* **YOUR GOAL**
Please write out all of the records below exactly as they appear.

* **EXERCISE MATERIAL**
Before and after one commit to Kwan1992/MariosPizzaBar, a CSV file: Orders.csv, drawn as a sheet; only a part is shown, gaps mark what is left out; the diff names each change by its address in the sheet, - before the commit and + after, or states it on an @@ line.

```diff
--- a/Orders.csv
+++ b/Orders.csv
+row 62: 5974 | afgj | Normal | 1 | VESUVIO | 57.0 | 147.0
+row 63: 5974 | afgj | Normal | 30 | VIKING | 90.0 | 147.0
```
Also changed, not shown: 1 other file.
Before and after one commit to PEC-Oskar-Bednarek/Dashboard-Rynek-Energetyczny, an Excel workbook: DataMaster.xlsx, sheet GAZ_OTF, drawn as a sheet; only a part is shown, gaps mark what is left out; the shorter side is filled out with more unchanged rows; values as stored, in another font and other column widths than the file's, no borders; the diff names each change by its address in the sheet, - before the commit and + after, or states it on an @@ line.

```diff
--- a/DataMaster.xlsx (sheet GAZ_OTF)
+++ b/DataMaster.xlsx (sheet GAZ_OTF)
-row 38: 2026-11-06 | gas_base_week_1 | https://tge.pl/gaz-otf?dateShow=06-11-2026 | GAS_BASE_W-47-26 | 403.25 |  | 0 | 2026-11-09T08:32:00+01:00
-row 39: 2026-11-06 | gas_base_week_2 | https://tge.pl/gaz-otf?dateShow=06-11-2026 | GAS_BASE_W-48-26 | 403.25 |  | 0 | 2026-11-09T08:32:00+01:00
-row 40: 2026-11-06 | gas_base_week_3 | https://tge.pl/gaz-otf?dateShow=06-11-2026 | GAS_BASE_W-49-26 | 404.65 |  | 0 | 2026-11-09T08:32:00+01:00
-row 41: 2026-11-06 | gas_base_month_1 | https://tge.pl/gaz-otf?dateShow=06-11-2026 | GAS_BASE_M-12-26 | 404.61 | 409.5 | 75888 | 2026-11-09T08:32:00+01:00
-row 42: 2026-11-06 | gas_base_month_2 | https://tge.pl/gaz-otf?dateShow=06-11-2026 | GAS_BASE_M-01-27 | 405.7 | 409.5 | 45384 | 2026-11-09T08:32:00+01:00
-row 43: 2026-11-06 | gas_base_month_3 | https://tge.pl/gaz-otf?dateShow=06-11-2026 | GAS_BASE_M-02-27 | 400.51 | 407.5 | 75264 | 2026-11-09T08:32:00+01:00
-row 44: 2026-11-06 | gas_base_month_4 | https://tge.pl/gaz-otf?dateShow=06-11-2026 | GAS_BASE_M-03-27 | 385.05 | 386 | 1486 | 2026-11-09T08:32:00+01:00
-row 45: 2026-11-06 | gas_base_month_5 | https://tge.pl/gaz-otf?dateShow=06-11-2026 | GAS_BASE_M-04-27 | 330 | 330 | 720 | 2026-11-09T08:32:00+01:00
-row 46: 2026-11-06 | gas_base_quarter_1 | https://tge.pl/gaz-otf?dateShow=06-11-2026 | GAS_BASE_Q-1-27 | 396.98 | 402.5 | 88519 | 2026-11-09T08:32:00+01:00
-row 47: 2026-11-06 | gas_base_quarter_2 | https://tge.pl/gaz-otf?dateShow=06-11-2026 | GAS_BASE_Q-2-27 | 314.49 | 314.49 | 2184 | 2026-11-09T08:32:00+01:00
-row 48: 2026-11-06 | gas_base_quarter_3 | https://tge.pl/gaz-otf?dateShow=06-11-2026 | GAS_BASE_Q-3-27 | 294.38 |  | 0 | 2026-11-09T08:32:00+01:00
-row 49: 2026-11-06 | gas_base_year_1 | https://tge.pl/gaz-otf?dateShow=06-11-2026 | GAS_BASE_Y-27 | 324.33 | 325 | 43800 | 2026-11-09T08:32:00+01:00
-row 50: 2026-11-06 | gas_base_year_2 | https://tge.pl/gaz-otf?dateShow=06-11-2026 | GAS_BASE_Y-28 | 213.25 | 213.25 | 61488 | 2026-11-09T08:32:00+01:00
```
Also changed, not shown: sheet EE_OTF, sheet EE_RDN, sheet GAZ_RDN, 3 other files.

* **ANSWER BELOW**
Before and after one commit to Kwan1992/MariosPizzaBar, a CSV file: Orders.csv, drawn as a sheet; only a part is shown, gaps mark what is left out; the diff names each change by its address in the sheet, - before the commit and + after, or states it on an @@ line.

```diff
--- a/Orders.csv
+++ b/Orders.csv
+row 62: 5974 | afgj | Normal | 1 | VESUVIO | 57.0 | 147.0
+row 63: 5974 | afgj | Normal | 30 | VIKING | 90.0 | 147.0
```
Also changed, not shown: 1 other file.
Before and after one commit to PEC-Oskar-Bednarek/Dashboard-Rynek-Energetyczny, an Excel workbook: DataMaster.xlsx, sheet GAZ_OTF, drawn as a sheet; only a part is shown, gaps mark what is left out; the shorter side is filled out with more unchanged rows; values as stored, in another font and other column widths than the file's, no borders; the diff names each change by its address in the sheet, - before the commit and + after, or states it on an @@ line.

```diff
--- a/DataMaster.xlsx (sheet GAZ_OTF)
+++ b/DataMaster.xlsx (sheet GAZ_OTF)
-row 38: 2026-11-06 | gas_base_week_1 | https://tge.pl/gaz-otf?dateShow=06-11-2026 | GAS_BASE_W-47-26 | 403.25 |  | 0 | 2026-11-09T08:32:00+01:00
-row 39: 2026-11-06 | gas_base_week_2 | https://tge.pl/gaz-otf?dateShow=06-11-2026 | GAS_BASE_W-48-26 | 403.25 |  | 0 | 2026-11-09T08:32:00+01:00
-row 40: 2026-11-06 | gas_base_week_3 | https://tge.pl/gaz-otf?dateShow=06-11-2026 | GAS_BASE_W-49-26 | 404.65 |  | 0 | 2026-11-09T08:32:00+01:00
-row 41: 2026-11-06 | gas_base_month_1 | https://tge.pl/gaz-otf?dateShow=06-11-2026 | GAS_BASE_M-12-26 | 404.61 | 409.5 | 75888 | 2026-11-09T08:32:00+01:00
-row 42: 2026-11-06 | gas_base_month_2 | https://tge.pl/gaz-otf?dateShow=06-11-2026 | GAS_BASE_M-01-27 | 405.7 | 409.5 | 45384 | 2026-11-09T08:32:00+01:00
-row 43: 2026-11-06 | gas_base_month_3 | https://tge.pl/gaz-otf?dateShow=06-11-2026 | GAS_BASE_M-02-27 | 400.51 | 407.5 | 75264 | 2026-11-09T08:32:00+01:00
-row 44: 2026-11-06 | gas_base_month_4 | https://tge.pl/gaz-otf?dateShow=06-11-2026 | GAS_BASE_M-03-27 | 385.05 | 386 | 1486 | 2026-11-09T08:32:00+01:00
-row 45: 2026-11-06 | gas_base_month_5 | https://tge.pl/gaz-otf?dateShow=06-11-2026 | GAS_BASE_M-04-27 | 330 | 330 | 720 | 2026-11-09T08:32:00+01:00
-row 46: 2026-11-06 | gas_base_quarter_1 | https://tge.pl/gaz-otf?dateShow=06-11-2026 | GAS_BASE_Q-1-27 | 396.98 | 402.5 | 88519 | 2026-11-09T08:32:00+01:00
-row 47: 2026-11-06 | gas_base_quarter_2 | https://tge.pl/gaz-otf?dateShow=06-11-2026 | GAS_BASE_Q-2-27 | 314.49 | 314.49 | 2184 | 2026-11-09T08:32:00+01:00
-row 48: 2026-11-06 | gas_base_quarter_3 | https://tge.pl/gaz-otf?dateShow=06-11-2026 | GAS_BASE_Q-3-27 | 294.38 |  | 0 | 2026-11-09T08:32:00+01:00
-row 49: 2026-11-06 | gas_base_year_1 | https://tge.pl/gaz-otf?dateShow=06-11-2026 | GAS_BASE_Y-27 | 324.33 | 325 | 43800 | 2026-11-09T08:32:00+01:00
-row 50: 2026-11-06 | gas_base_year_2 | https://tge.pl/gaz-otf?dateShow=06-11-2026 | GAS_BASE_Y-28 | 213.25 | 213.25 | 61488 | 2026-11-09T08:32:00+01:00
```
Also changed, not shown: sheet EE_OTF, sheet EE_RDN, sheet GAZ_RDN, 3 other files.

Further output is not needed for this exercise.